Jesus Christ Superstar, Bord Gais Energy Theatre
Tim Rice and Andrew Lloyd Webber's Jesus Christ Superstar still feels prescient. In the early 1970s, its cutting edge was the risk of blasphemy. Now, its edginess lies in its comment on the cult of celebrity worship; and it is impossible to watch the 39 lashes scene without thinking of the plight of imprisoned Saudi Arabian blogger Raif Badawi, too ill after his first dose of lashes to sustain a second.
Glenn Carter as Christ starts out low key, working the gentle end of the Jesus spectrum. But he steadily builds his presence and easily carries the difficult emotional content of the second half, including the lashes scene and nailing to the cross. The violence isn't particularly aggressive, but is effectively brutalising, boosted by clever acoustics.
Tim Rogers' Judas is overly conflicted, and this makes him appear dramatically a little uncertain. Tom Gilling performs Herod's Song adorned with nipple tassels and blue eye shadow, and delivers a total crowd pleaser in a toga party.
The design is dominated by a giant crown of thorns, which hovers ominously over the action. Hippy Jesus followers give good buzz, reminding us of the show's 70s origins; the darker, kinkier numbers prove again that badness is always good on stage. The transformation of the crowd after the arrest of Jesus into a microphone-wielding press pack is a highlight.
But the stage belongs to Rachel Adedeji as Mary Magdalene, who has the best number I Don't Know How to Love Him. She is spellbinding, carefully managing to pull off complete sincerity with sung emotions. Adedeji is a product of the X Factor, a fine example of the entertainment industry eating its own tail.

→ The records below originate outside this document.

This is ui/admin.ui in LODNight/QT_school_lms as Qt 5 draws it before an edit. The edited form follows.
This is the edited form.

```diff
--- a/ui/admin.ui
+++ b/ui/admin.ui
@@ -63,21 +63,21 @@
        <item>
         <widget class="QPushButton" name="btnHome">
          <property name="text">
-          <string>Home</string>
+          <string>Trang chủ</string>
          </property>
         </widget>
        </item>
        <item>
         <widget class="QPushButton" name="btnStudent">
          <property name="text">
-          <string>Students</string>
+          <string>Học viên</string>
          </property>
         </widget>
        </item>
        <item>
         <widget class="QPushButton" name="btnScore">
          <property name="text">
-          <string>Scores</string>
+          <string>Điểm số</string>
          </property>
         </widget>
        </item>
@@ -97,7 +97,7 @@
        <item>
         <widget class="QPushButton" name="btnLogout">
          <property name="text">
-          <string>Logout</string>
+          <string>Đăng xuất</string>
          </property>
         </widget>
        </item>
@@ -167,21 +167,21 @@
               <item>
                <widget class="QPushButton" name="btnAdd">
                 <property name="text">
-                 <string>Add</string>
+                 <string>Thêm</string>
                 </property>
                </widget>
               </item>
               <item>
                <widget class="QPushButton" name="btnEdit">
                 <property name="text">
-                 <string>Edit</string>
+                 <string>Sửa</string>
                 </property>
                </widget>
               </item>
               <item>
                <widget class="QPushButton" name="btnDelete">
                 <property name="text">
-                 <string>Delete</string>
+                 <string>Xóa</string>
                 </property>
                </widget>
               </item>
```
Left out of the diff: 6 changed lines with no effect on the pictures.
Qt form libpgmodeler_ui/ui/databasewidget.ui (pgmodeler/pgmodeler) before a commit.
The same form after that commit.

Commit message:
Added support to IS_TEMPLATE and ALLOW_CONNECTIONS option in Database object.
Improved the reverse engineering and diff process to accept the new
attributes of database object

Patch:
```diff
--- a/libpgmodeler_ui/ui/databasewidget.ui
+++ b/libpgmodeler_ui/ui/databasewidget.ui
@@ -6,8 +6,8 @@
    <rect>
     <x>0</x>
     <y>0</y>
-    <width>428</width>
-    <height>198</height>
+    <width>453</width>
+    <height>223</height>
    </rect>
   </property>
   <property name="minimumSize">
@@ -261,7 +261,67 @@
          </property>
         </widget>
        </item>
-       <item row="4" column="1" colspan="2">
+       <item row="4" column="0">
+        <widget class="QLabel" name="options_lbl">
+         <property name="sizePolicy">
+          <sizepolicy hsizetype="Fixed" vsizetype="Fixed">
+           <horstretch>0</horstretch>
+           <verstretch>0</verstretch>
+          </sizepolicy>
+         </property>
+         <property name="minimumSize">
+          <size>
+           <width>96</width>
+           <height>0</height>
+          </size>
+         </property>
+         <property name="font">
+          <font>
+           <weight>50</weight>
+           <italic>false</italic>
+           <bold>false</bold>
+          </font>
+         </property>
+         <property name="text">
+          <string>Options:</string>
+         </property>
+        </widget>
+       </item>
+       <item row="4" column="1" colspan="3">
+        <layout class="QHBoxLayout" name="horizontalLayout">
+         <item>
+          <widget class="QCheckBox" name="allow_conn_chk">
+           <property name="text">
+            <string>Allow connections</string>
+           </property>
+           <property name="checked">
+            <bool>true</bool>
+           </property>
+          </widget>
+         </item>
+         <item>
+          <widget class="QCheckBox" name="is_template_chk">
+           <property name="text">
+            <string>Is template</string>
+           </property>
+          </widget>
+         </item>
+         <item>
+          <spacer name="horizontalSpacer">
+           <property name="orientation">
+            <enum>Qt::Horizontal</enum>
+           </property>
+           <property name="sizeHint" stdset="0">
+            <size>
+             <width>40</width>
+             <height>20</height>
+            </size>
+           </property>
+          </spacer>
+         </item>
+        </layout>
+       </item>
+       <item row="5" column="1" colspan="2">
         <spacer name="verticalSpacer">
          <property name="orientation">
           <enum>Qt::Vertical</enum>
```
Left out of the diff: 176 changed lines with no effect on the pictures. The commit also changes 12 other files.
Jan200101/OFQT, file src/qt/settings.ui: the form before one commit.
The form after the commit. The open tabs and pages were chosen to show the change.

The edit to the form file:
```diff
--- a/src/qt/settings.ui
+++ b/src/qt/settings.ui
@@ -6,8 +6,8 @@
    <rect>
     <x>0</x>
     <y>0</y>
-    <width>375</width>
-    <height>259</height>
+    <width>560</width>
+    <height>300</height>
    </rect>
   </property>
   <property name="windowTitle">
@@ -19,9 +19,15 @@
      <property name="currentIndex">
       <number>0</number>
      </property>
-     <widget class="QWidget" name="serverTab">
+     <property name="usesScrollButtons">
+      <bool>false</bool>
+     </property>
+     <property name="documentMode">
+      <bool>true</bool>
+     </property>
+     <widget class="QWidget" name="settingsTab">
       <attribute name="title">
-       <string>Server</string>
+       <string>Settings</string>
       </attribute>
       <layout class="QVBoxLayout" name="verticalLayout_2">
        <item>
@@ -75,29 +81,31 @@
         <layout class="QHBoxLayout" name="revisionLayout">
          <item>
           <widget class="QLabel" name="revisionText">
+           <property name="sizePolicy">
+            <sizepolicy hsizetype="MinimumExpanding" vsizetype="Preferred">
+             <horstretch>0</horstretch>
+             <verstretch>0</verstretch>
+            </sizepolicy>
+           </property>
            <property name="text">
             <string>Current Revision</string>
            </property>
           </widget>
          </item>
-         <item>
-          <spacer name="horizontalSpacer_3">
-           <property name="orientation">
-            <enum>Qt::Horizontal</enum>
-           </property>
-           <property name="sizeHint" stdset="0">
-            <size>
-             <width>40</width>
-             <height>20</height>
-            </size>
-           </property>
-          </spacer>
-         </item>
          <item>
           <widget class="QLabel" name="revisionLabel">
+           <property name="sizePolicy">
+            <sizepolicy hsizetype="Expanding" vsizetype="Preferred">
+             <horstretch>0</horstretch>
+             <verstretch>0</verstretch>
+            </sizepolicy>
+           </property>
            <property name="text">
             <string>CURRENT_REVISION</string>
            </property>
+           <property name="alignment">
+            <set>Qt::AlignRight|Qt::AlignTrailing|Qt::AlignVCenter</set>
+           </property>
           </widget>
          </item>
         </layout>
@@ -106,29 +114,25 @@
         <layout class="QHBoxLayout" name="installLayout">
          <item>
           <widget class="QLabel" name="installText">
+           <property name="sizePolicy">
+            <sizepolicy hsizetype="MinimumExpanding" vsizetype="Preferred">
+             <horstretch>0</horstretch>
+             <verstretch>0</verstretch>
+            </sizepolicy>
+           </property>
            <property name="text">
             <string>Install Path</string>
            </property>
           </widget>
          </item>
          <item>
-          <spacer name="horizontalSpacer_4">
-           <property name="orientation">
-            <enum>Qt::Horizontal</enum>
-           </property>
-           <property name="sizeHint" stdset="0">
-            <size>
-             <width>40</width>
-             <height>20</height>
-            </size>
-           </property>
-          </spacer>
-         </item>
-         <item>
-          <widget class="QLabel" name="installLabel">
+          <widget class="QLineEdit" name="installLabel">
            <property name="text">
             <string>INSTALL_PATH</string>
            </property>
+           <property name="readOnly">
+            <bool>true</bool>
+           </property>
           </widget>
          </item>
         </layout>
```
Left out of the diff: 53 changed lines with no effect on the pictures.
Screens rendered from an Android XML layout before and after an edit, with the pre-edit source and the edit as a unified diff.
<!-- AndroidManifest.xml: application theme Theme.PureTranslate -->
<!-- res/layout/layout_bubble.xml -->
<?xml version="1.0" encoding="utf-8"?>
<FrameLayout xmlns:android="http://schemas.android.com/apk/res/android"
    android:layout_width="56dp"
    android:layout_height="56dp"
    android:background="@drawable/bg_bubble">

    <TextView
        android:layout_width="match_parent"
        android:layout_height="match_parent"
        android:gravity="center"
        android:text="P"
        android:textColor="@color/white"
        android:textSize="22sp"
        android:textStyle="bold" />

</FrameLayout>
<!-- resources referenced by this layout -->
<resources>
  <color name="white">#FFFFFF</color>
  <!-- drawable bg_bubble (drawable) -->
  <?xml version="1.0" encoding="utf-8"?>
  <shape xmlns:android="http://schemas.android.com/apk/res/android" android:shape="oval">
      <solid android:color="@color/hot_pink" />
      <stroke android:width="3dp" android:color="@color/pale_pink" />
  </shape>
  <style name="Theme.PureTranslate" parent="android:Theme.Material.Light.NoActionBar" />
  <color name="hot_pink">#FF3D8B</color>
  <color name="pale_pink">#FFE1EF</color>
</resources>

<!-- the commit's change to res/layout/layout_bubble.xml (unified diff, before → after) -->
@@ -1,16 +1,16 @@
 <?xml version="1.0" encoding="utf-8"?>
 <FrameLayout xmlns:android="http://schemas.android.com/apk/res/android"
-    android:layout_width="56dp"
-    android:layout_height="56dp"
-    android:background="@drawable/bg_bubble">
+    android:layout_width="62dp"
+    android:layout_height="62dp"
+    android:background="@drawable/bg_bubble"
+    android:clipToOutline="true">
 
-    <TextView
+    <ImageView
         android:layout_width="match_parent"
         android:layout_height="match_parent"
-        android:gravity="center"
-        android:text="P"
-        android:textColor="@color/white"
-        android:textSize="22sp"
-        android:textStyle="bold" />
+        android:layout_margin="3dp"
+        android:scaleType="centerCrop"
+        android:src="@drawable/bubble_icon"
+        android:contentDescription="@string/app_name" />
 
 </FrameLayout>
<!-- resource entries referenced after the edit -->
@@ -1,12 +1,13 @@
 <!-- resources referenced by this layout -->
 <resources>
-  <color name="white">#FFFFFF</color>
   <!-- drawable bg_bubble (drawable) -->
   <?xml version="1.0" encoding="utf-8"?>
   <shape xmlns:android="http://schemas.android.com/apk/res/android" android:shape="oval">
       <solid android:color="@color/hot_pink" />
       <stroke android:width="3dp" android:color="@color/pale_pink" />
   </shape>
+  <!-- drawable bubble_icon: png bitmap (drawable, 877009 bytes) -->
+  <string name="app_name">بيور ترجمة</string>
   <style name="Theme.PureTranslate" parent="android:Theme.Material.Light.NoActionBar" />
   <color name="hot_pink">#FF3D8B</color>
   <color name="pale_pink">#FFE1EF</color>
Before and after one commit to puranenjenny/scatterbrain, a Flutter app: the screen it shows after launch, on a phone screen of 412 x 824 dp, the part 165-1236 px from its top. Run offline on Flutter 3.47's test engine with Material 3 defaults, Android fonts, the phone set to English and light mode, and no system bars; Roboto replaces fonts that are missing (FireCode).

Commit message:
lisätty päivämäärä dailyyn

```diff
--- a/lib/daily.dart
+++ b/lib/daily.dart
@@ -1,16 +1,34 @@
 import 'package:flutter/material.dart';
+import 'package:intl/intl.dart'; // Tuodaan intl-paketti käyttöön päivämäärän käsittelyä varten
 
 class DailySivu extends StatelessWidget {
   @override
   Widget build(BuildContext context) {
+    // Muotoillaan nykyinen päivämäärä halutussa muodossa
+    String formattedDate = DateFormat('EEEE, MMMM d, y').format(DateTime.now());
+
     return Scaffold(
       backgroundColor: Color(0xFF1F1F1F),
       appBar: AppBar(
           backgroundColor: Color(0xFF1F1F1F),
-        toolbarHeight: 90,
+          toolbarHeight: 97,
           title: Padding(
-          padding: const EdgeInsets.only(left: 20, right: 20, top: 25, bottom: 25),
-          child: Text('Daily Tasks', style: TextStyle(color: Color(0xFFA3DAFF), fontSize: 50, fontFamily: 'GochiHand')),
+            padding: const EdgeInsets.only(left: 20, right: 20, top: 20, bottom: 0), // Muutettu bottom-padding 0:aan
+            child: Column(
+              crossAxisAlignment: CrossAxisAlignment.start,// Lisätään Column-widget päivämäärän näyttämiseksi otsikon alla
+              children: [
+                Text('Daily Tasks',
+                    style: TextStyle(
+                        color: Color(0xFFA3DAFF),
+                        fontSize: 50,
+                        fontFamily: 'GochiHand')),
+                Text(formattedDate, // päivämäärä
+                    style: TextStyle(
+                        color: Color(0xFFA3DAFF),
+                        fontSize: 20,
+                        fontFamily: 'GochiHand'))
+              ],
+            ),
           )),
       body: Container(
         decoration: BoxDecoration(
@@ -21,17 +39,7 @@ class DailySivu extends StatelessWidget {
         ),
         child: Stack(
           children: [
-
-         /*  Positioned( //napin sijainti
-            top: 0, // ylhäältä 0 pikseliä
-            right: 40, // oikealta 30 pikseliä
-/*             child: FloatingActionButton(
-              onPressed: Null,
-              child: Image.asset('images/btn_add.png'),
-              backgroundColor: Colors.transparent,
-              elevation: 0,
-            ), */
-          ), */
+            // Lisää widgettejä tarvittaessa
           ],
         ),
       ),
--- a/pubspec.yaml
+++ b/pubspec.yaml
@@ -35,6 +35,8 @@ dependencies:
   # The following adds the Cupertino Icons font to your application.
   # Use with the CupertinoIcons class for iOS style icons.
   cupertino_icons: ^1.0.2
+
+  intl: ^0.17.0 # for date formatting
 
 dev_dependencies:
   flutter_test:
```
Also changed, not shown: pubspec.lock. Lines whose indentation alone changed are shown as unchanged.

Forty years after its first production, its music and its sentiment completely out of fashion, Jesus Christ Superstar remains a stirring evening. It's nothing short of a miracle.